Debt Fueled the Equity Boom

Over the 2004-07 period, US corporations went on a share-buying spree, funded largely through increased debt. The blogger Suddendebt notes that “the net amount of equity withdrawn from US markets through buy-backs, buy-outs and LBO's . . . reached a record $210 billion in the 3Q2007, from near zero in early 2004. The US has never before experienced such a sustained equity withdrawal in the history of its public markets. In just four years between 2004-07 total net equity withdrawn came to over $1.6 trillion, an enormous sum when compared to US market capitalization (end-2003: $14.3 trillion, end-2007: $19.9 trillion). The effect was to provide a constantly growing underlying "bid" for cash shares, one that leveraged the performance of indices: while total capitalization rose only 39% in the above period, the S&P 500 index gained 67%, i.e. 70% faster. Where did the money for the buy-backs and LBO's come from? Some came from corporate earnings, which reached a record ratio of GDP; but most of it came from debt. Record low credit spreads and volatilities encouraged CFOs and private equity funds to buy shares with borrowed money . . . .”

In the first two quarters of 2008, the trend sharply reversed. See update from New York Fed (page 11).

The practice of going into debt to buy back stock leaves no margin for adverse fortune and has put many companies at risk. See Border's sad tale, as related by Jeff Matthews. Its $250 million share repurchase plan in February 2005, when the stock was $25, received plaudits on Wall Street but, as Matthews notes, "it crippled a once wonderful chain of bookstores." Its "repurchase program was far too aggressive. Five years ago Borders had a $1.9 billion market value and more cash than debt on its books. Today, Borders has a $50 million market value (yes, that’s right, $50 million) and more debt than cash. Like, $525 million in debt against $38 million in cash.
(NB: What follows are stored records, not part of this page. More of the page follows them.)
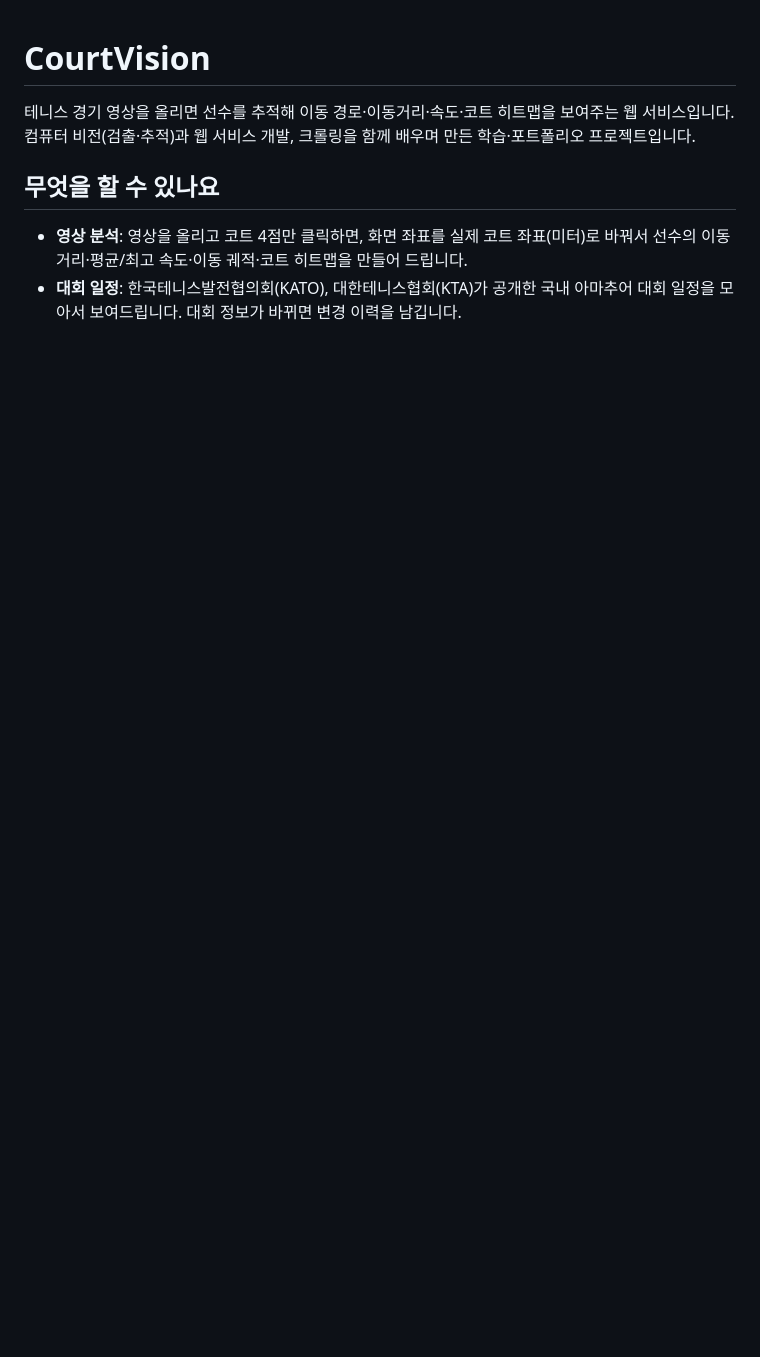
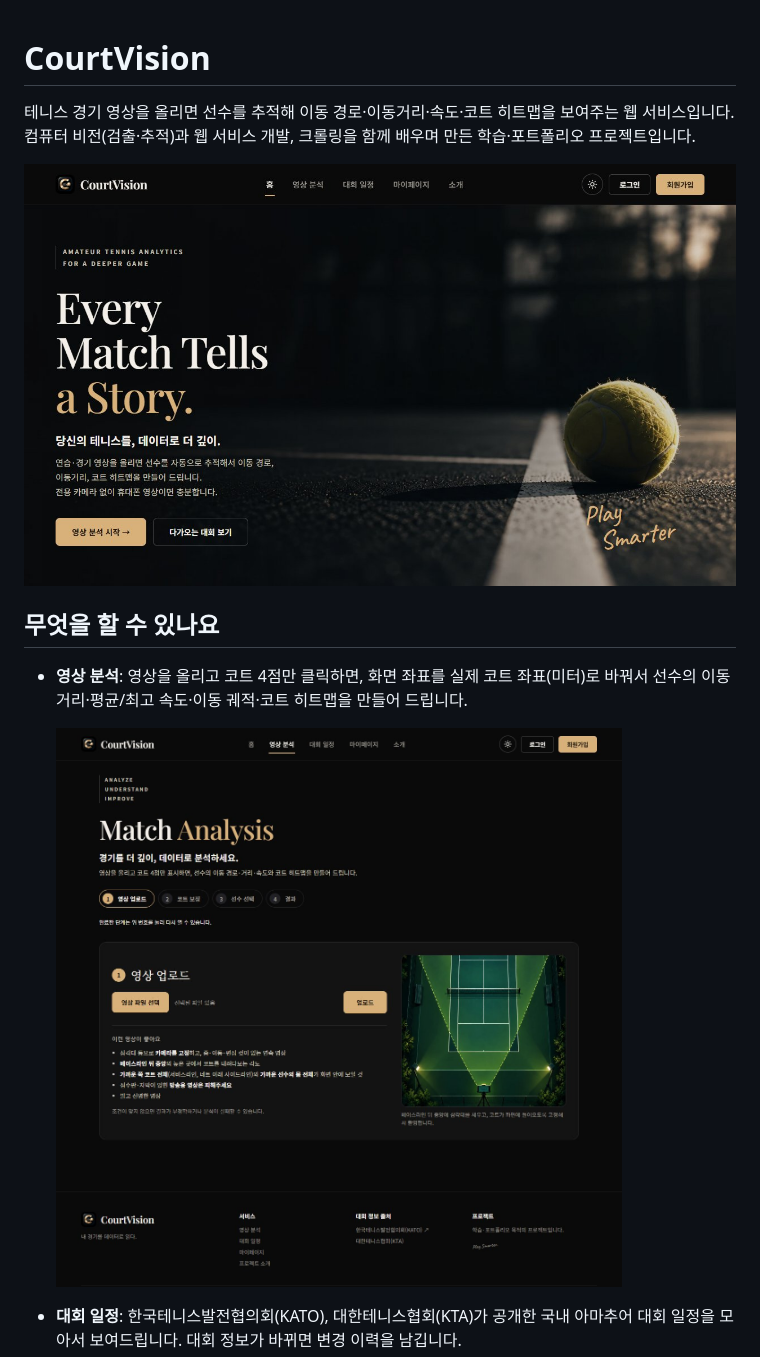
Before and after one commit to Jenny5789/CourtVision, a Markdown page: README.md, the part around one of its changes. GitHub-like rendering; pictures changed too: docs/screenshots/analyze.jpg (added), docs/screenshots/home.jpg (added); blank space fills up the shorter version.

Commit message:
Add screenshots to README; fix stale crawl-time text
소개 페이지에 "매일 새벽 6시 갱신"이라는 예전 문구가 남아있어
실제 동작(매일 무작위 시각 1회 수집)에 맞게 수정.

Co-Authored-By: Claude Sonnet 5 <noreply@anthropic.com>

```diff
--- a/README.md
+++ b/README.md
@@ -3,7 +3,12 @@
 테니스 경기 영상을 올리면 선수를 추적해 이동 경로·이동거리·속도·코트 히트맵을 보여주는 웹 서비스입니다.
 컴퓨터 비전(검출·추적)과 웹 서비스 개발, 크롤링을 함께 배우며 만든 학습·포트폴리오 프로젝트입니다.
 
+![홈 화면](docs/screenshots/home.jpg)
+
 ## 무엇을 할 수 있나요
 
 - **영상 분석**: 영상을 올리고 코트 4점만 클릭하면, 화면 좌표를 실제 코트 좌표(미터)로 바꿔서 선수의 이동거리·평균/최고 속도·이동 궤적·코트 히트맵을 만들어 드립니다.
+
+  ![영상 분석 화면](docs/screenshots/analyze.jpg)
+
 - **대회 일정**: 한국테니스발전협의회(KATO), 대한테니스협회(KTA)가 공개한 국내 아마추어 대회 일정을 모아서 보여드립니다. 대회 정보가 바뀌면 변경 이력을 남깁니다.
```
Also changed, not shown: other parts of README.md (+7 -0 lines), docs/screenshots/about.jpg (added), docs/screenshots/tournaments.jpg (added), 1 other file.
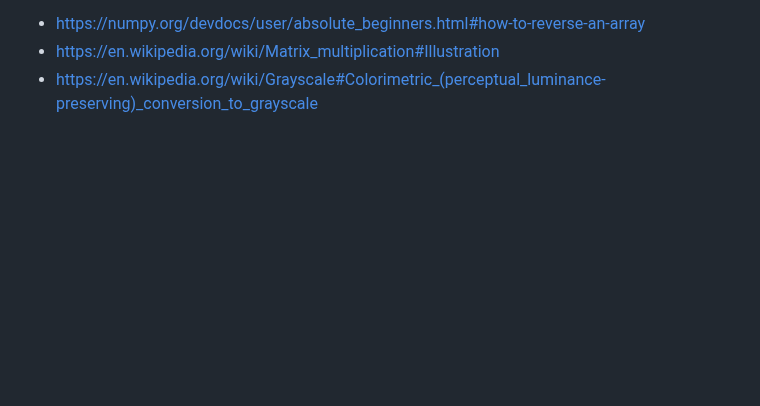
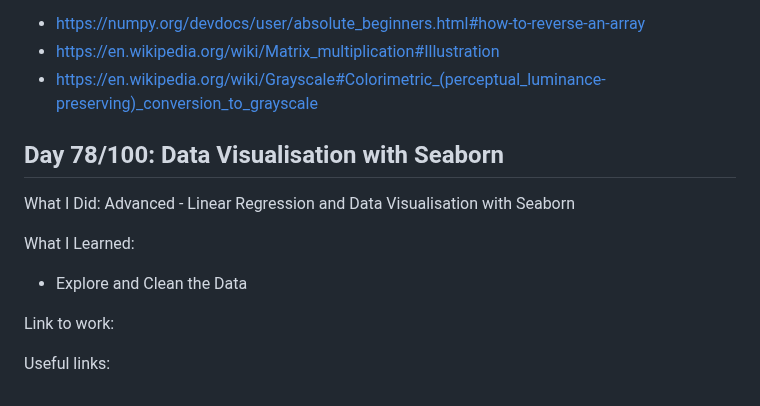
Before and after one commit to Masoudmashayekh/100_days_of_code_Python, a Markdown page: README.md, the part around the change. Drawn GitHub-style; blank space fills up the shorter version.

Commit message:
Explore and Clean the Data

```diff
--- a/README.md
+++ b/README.md
@@ -1120,3 +1120,15 @@ Useful links:
 - https://numpy.org/devdocs/user/absolute_beginners.html#how-to-reverse-an-array
 - https://en.wikipedia.org/wiki/Matrix_multiplication#Illustration
 - https://en.wikipedia.org/wiki/Grayscale#Colorimetric_(perceptual_luminance-preserving)_conversion_to_grayscale
+
+
+## Day 78/100: Data Visualisation with Seaborn
+
+What I Did: Advanced - Linear Regression and Data Visualisation with Seaborn
+
+What I Learned:
+- Explore and Clean the Data
+
+Link to work:
+
+Useful links:
```
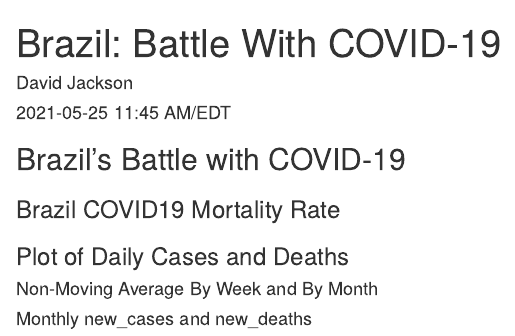
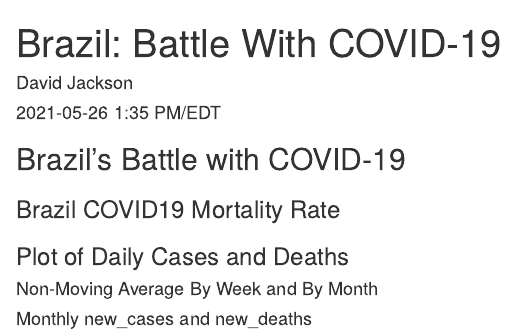
Before and after one commit to davidjayjackson/COVID-19-Brazil, an R Markdown document (index.Rmd): the page in a window 1100 px wide, from its top. Rendered offline with R 4.5, knitr and Pandoc, with nearby package versions; the code chunks are not run, so their results and figures are left out.

Commit message:
Updated 2021-05-26

```diff
--- a/index.Rmd
+++ b/index.Rmd
@@ -1,7 +1,7 @@
 ---
 title: 'Brazil: Battle With COVID-19'
 author: "David Jackson"
-date: "2021-05-25 11:45 AM/EDT"
+date: "2021-05-26 1:35 PM/EDT"
 output:
   html_document:
     fig_width: 9
```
Oh, and the stock’s current price? $1.00 a share." At best, notes Matthews, this reckless exchange of equity for debt has mortgaged the future; at worst it has destroyed the company.